Wednesday, July 20, 2005

Women in the Iraqi Constitution

The latest draft of a new constitution for Iraq has some bits which are worrisome for women's rights:

The draft chapter, circulated discreetly in recent days, has ignited outrage among women's groups, which held a protest on Tuesday morning in downtown Baghdad at the square where a statue of Saddam Hussein was pulled down by American marines in April 2003.

One of the critical passages is in Article 14 of the chapter, a sweeping measure that would require court cases dealing with matters like marriage, divorce and inheritance to be judged according to the law practiced by the family's sect or religion.

Under that measure, Shiite women in Iraq, no matter what their age, generally could not marry without their families' permission.

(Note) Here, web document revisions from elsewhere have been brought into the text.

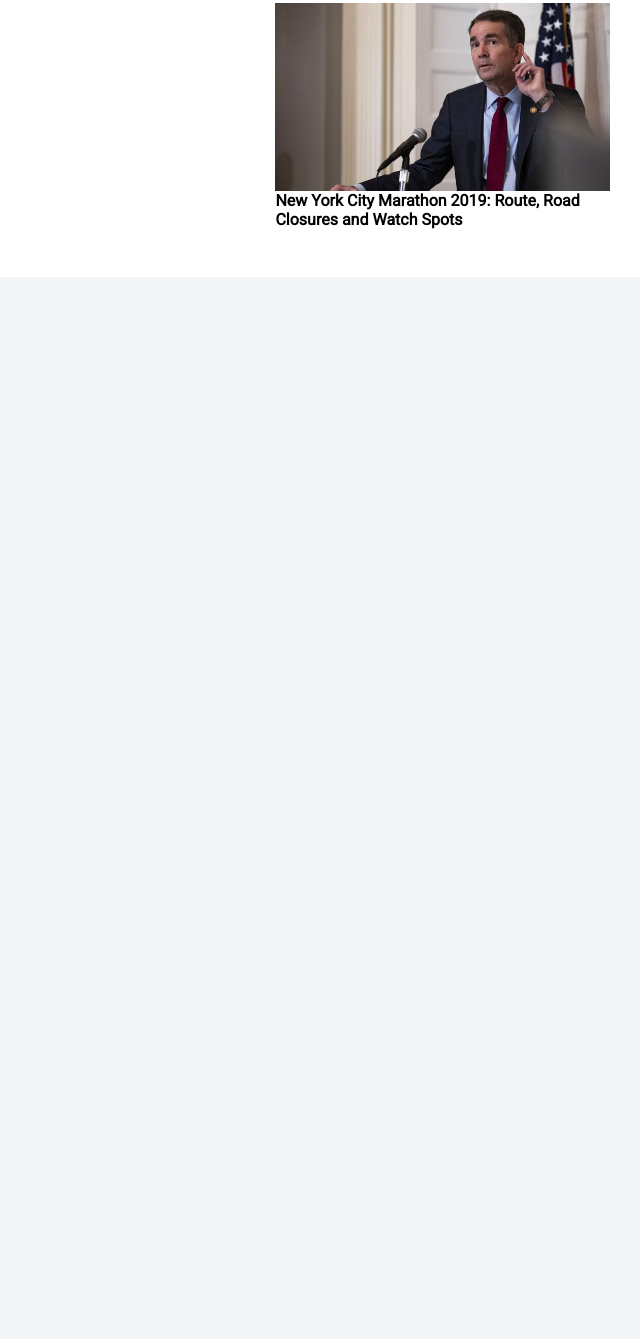
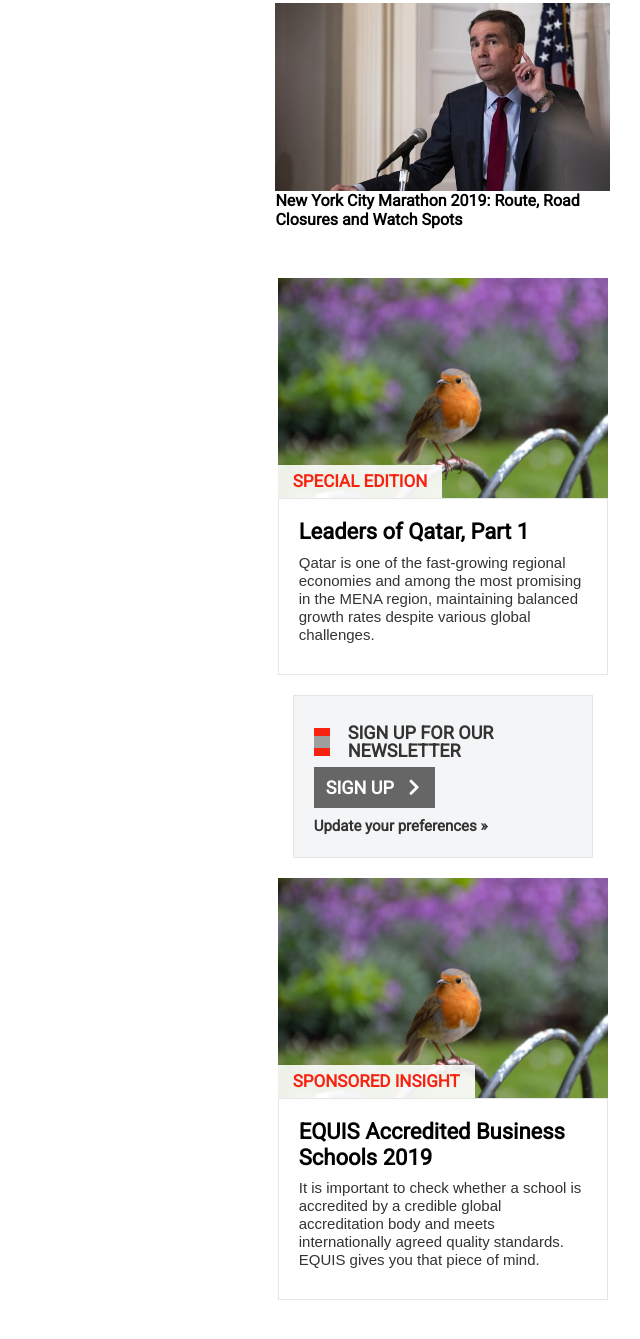
Before and after one commit to EdSacasa/baleada, a plain HTML site: page index.html in a window 1280 px wide. Shown: the part 2744-4083 px from the top of the page, without its empty margins (640-1280 px from the left). Before the commit the page ends 3021 px from the top, so only its background shows below. Drawn offline with nearby package versions, Linux system fonts and the light colour scheme; grey boxes are pictures that could not be loaded.

Commit message:
sponsored articles

```diff
--- a/index.html
+++ b/index.html
@@ -270,6 +270,37 @@
                                 <h6>New York City Marathon 2019: Route, Road Closures and Watch Spots</h6>
                             </section>
                         </section>
-
+                        <section class="featured">
+                            <section class="block-title"></section>
+                            <article class="sponsored-article">
+                                <section class="wrap">
+                                    <a><img src="images/image1.jpg" alt="responsive"><span class="pic-on">SPECIAL EDITION</span></a>
+                                </section>
+                                <section class="article-info" id="sponsored">
+                                    <h3>Leaders of Qatar, Part 1</h3>
+                                    <section class="summary">Qatar is one of the fast-growing regional economies and among the most promising in the MENA region, maintaining balanced growth rates despite various global challenges.</section>
+                                </section>
+                            </article>
+                            <section class="block">
+                                <section class="d-flex align-items-center" id="add">
+                                    <span class="p-2 align-self-center icon-n"></span>
+                                    <span class="p-2" id="block-text">Sign up for our Newsletter</span>
+                                </section>
+                                <span class="signup">SIGN UP <i class="fas fa-chevron-right"></i></span>
+                                <p class="update">Update your preferences »</p>
+                            </section>
+                            <article class="sponsored-article">
+                                <section class="wrap">
+                                    <a><img src="images/image1.jpg" alt="responsive"><span class="pic-on">SPONSORED INSIGHT</span></a>
+                                </section>
+                                <section class="article-info" id="sponsored">
+                                    <h3>EQUIS Accredited Business Schools 2019</h3>
+                                    <section class="summary">It is important to check whether a school is accredited by a credible global accreditation body and meets internationally agreed quality standards. EQUIS gives you that piece of mind.</section>
+                                </section>
+                            </article>
+                        </section>
+                      </section>
+                    </section>
+                  </section>
   	</body>
   	</html>
```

Under some interpretations of Shariah, men could attain a divorce simply by stating their intention three times in their wives' presence.

Article 14 would replace a body of Iraqi law that has for decades been considered one of the most progressive in the Middle East in protecting the rights of women, giving them the freedom to choose a husband and requiring divorce cases to be decided by a judge.

It's important to know that a Muslim cannot stop being one, as far as I understand. Thus, the rights a woman has would be completely based on the sect she happens to be born into.

Worryingly, the new draft also suggests to get rid of the one fourth quota for women in the parliament:

Ms. Arayess, the Shiite drafter, said some of the writers were considering keeping the quota for the next two terms of the parliament before allowing it to lapse. After that, she said, women should be able to stand on their own.

Right. And pigs do fly.

Nobody really cares about women's rights in Iraq, certainly not within the U.S. government. Bush wouldn't have attacked the country if he had cared about the rights of women. Iraq used to have one of the most egalitarian legal systems for women, and look what we have wrought! Oh, I forgot, no more rape rooms. Though, they don't matter much as many women don't dare to go out in any case, fearing kidnapping and rape.